Growth Hacking in work culture and in the creation of a virtuous work environment.

To talk about Growth Hacking alongside the creation of work culture and the values to bring into business could seem out of place. A bit because it’s considered a technique relative to income growth and it’s not often associated with principles such as team building, the choice of collaborators, the construction of a work environment and, more generally, the human factor in a business.

With this in mind, I would like to bring up a scientific fact able to show how much the attention to these factors has an effective impact on the growth of company value. Personally, when I have meetings in BaasBox and when I find myself speaking in public, I always say that a company is a collection of people and even if economics is a discipline in which numbers are used a lot the truth is that it is a social science.

Psychology has much more of an impact on business than mathematics.

Numbers are just the final output of choices based on society and values that the entrepreneur, the CEO or the founder makes daily.

Starting from the beginning we need to understand what effectively is the role of the CEO in a company ( or the founder in a startup) and the mindset that they need to have in their approach to their daily work. The three pillars are:

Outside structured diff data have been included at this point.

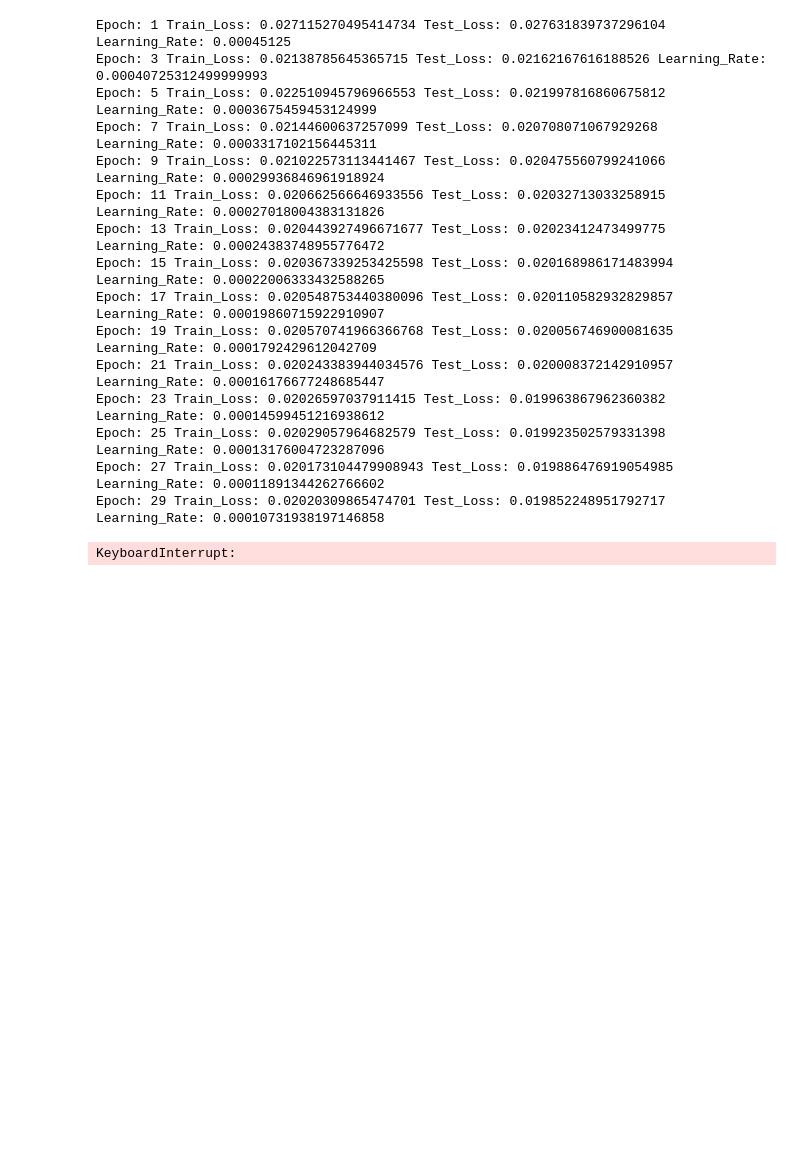
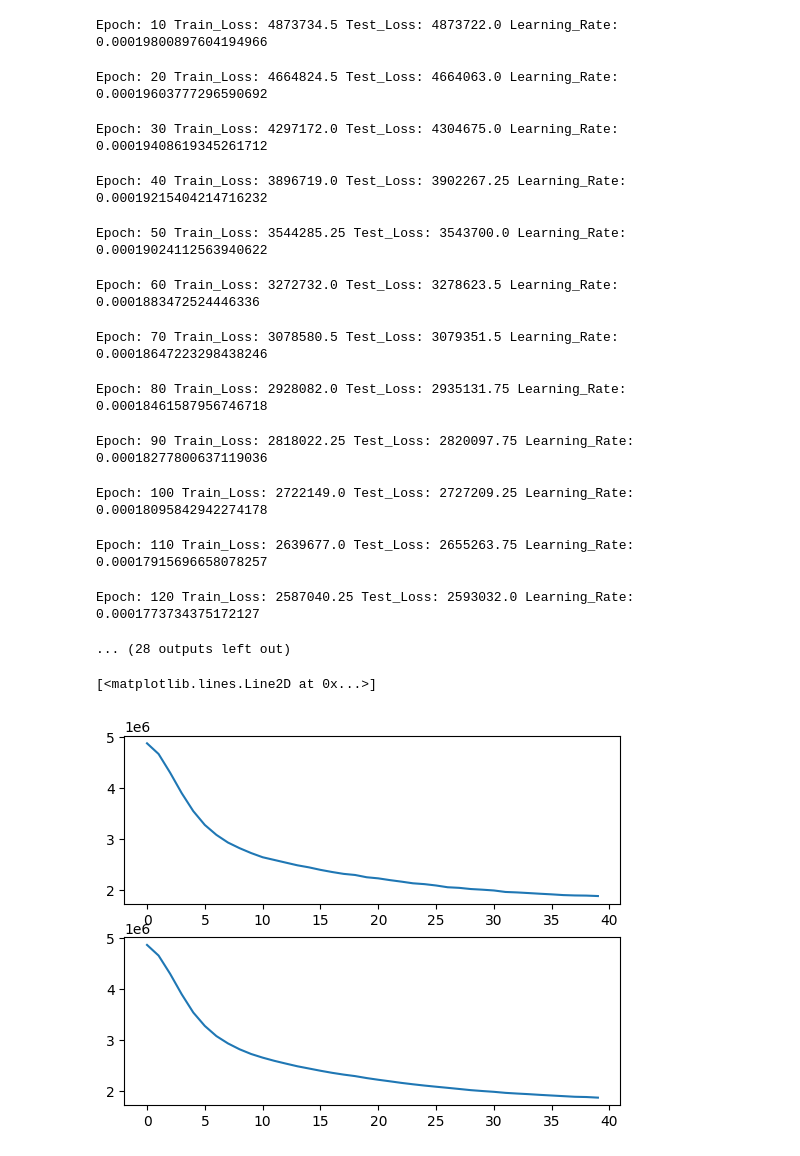
Before and after one commit to ericyh/MNIST_VAE, a Jupyter notebook: VAE_MNIST.ipynb, the cells around one changed output. Saved outputs shown, nothing was run; the diff lists cells and outputs as text; code cells hidden in the pictures; blank space fills up the shorter version.

```diff
--- a/VAE_MNIST.ipynb
+++ b/VAE_MNIST.ipynb
@@ -49,43 +79,56 @@ Net(
   )
 )
+# %%
+def loss_f(output, target, mu, log_var):
+    BCE = nn.BCELoss(reduction='sum')(output, target)
+    KLD = 0.5 * torch.sum(mu**2 + torch.exp(log_var) -1 - log_var)
+    return BCE + KLD
 # %%
-optimizer = optim.Adam(model.parameters(), lr = 0.0005)
-scheduler = ExponentialLR(optimizer, gamma=0.98)
-criteria = nn.MSELoss()
+optimizer = optim.Adam(model.parameters(), lr = 0.0002)
+scheduler = ExponentialLR(optimizer, gamma=0.999)
 cuda0 = torch.device('cuda:0')
 
-for epoch in range(100):
+train_loss_list = []
+test_loss_list = []
+
+for epoch in tqdm(range(400)):
     optimizer.zero_grad()
     for x_train, y_train in train_loader:
         x_train = x_train.cuda()
-        outputs = model(x_train)
-        loss = criteria(outputs, x_train)
+        outputs, mu, log_var = model(x_train)
+        loss = loss_f(outputs, x_train, mu, log_var)
         loss.backward()
         optimizer.step()
     scheduler.step()
-    if (epoch + 1) % 2 == 0:
+    if (epoch + 1) % 10 == 0:
         for x_test, y_test in test_loader:
             x_test = x_test.cuda()
-            outputs = model(x_test)
-            test_loss = criteria(outputs, x_test)
-        print("Epoch:", epoch, "Train_Loss:", loss.item(), "Test_Loss:", test_loss.item(), "Learning_Rate:", scheduler.optimizer.param_groups[0]['lr'])
+            outputs, mu, log_var = model(x_test)
+            test_loss = loss_f(outputs, x_test, mu, log_var)
+        print("Epoch:", epoch + 1, "Train_Loss:", loss.item(), "Test_Loss:", test_loss.item(), "Learning_Rate:", scheduler.optimizer.param_groups[0]['lr'])
+        train_loss_list.append(loss.item())
+        test_loss_list.append(test_loss.item())
 # %% [output]
-Epoch: 1 Train_Loss: 0.027115270495414734 Test_Loss: 0.027631839737296104 Learning_Rate: 0.00045125
-Epoch: 3 Train_Loss: 0.02138785645365715 Test_Loss: 0.02162167616188526 Learning_Rate: 0.00040725312499999993
-Epoch: 5 Train_Loss: 0.022510945796966553 Test_Loss: 0.021997816860675812 Learning_Rate: 0.0003675459453124999
-Epoch: 7 Train_Loss: 0.02144600637257099 Test_Loss: 0.020708071067929268 Learning_Rate: 0.0003317102156445311
-Epoch: 9 Train_Loss: 0.021022573113441467 Test_Loss: 0.020475560799241066 Learning_Rate: 0.00029936846961918924
-Epoch: 11 Train_Loss: 0.020662566646933556 Test_Loss: 0.02032713033258915 Learning_Rate: 0.00027018004383131826
-Epoch: 13 Train_Loss: 0.020443927496671677 Test_Loss: 0.02023412473499775 Learning_Rate: 0.00024383748955776472
-Epoch: 15 Train_Loss: 0.020367339253425598 Test_Loss: 0.020168986171483994 Learning_Rate: 0.00022006333432588265
-Epoch: 17 Train_Loss: 0.020548753440380096 Test_Loss: 0.020110582932829857 Learning_Rate: 0.00019860715922910907
-Epoch: 19 Train_Loss: 0.020570741966366768 Test_Loss: 0.020056746900081635 Learning_Rate: 0.0001792429612042709
-Epoch: 21 Train_Loss: 0.020243383944034576 Test_Loss: 0.020008372142910957 Learning_Rate: 0.00016176677248685447
-Epoch: 23 Train_Loss: 0.02026597037911415 Test_Loss: 0.019963867962360382 Learning_Rate: 0.00014599451216938612
-Epoch: 25 Train_Loss: 0.02029057964682579 Test_Loss: 0.019923502579331398 Learning_Rate: 0.00013176004723287096
-Epoch: 27 Train_Loss: 0.020173104479908943 Test_Loss: 0.019886476919054985 Learning_Rate: 0.00011891344262766602
-Epoch: 29 Train_Loss: 0.02020309865474701 Test_Loss: 0.019852248951792717 Learning_Rate: 0.00010731938197146858
+Epoch: 10 Train_Loss: 4873734.5 Test_Loss: 4873722.0 Learning_Rate: 0.00019800897604194966
-KeyboardInterrupt:
+Epoch: 20 Train_Loss: 4664824.5 Test_Loss: 4664063.0 Learning_Rate: 0.00019603777296590692
+Epoch: 30 Train_Loss: 4297172.0 Test_Loss: 4304675.0 Learning_Rate: 0.00019408619345261712
+Epoch: 40 Train_Loss: 3896719.0 Test_Loss: 3902267.25 Learning_Rate: 0.00019215404214716232
+Epoch: 50 Train_Loss: 3544285.25 Test_Loss: 3543700.0 Learning_Rate: 0.00019024112563940622
+Epoch: 60 Train_Loss: 3272732.0 Test_Loss: 3278623.5 Learning_Rate: 0.0001883472524446336
+Epoch: 70 Train_Loss: 3078580.5 Test_Loss: 3079351.5 Learning_Rate: 0.00018647223298438246
+Epoch: 80 Train_Loss: 2928082.0 Test_Loss: 2935131.75 Learning_Rate: 0.00018461587956746718
+Epoch: 90 Train_Loss: 2818022.25 Test_Loss: 2820097.75 Learning_Rate: 0.00018277800637119036
+Epoch: 100 Train_Loss: 2722149.0 Test_Loss: 2727209.25 Learning_Rate: 0.00018095842942274178
+Epoch: 110 Train_Loss: 2639677.0 Test_Loss: 2655263.75 Learning_Rate: 0.00017915696658078257
+Epoch: 120 Train_Loss: 2587040.25 Test_Loss: 2593032.0 Learning_Rate: 0.0001773734375172127
+... (28 outputs left out)
+# %%
+fig, ax = plt.subplots(2)
+ax[0].plot(train_loss_list)
+ax[1].plot(test_loss_list)
+# %% [output]
+[<matplotlib.lines.Line2D at 0x...>]
+[figure, added]
 # %%
 fig, ax = plt.subplots(2)
 torch.no_grad()
```
Also changed, not shown: parts of 7 cells of this notebook, 4 other files.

  • Solve problems: a good CEO/founder is obliged by definition to be a problem solver. The problems can be of varying nature and for this reason it’s not said that he has to be an expert in everything but the main characteristic that he must have is the ability to do the right thing at the right time. A real leader is he who sets an example and doesn’t hold back in difficult situations.
  • Know how to listen: this is a direct consequence of the previous point but it’s not automatic that a CEO naturally has this characteristic. In this case he can organize weekly meetings in which he can listen to his team and ask them to explain any perceived problems and the possible opportunities put forward by others.
  • Be a fan of those who use the company’s product/service: one of the things that your team perceives is the passion that you put in. A founder and or CEO of a company should be the first client of the product/service that his company offers. He should know all the positive and negative sides and should involve himself to the point that he can give specific feedback to his team.

Are these qualities enough to create a virtuous environment inside a team? The answer is no. They also need to choose shared values and, above all, take daily care to align the whole team to these values.

Here’s another definition of CEO that I like: “values coach”. Values are the common foundations on which a company rests. There is the need to flip the paradigm in this sense:

why, before thinking of the product/service don’t we think of the values with which we want to construct that solution?

With what principles do we want to create our first community of people that give life to the business?

First we need to find the values, communicate them to team and they will bring them into the products/services. A typical example of this principle is that of the founders of AirBnB who interviewed tens of candidates over a period five months to then take on only two. They were the first employees and, to be sure of choosing the right people, the two founders decided to draw up a list of values to be used in the company for every candidate who presented themselves. Those who were not in line with the founders’ values were rejected on principle before their technical capabilities were even known. STOP! For them, the selection process ended there.

How much impact do these principles have on the economic value of a company? Luckily, Fortune gave us the answer with their classification of the top 100 companies that everybody would like to work at: “Fortune 100 Best Companies To Work For”.

These companies are very attentive to the principles cited above and Forbes even made a comparison between the average market value of the “regular companies” and these “top 100 companies”, this is the result:

Do you understand?

The top companies that create a virtuous and motivating work environment have a return on economic value 3 times higher than those of the average market index.

I’ll leave you with a quote from Mahatma Gandhi which is a fantastic synthesis of what I want to transfer to you in this piece:

“Your beliefs become your thoughts,
your thoughts become your words,
your words become your actions,
your actions become your habits,
your habits become your values,
your values become your destiny.”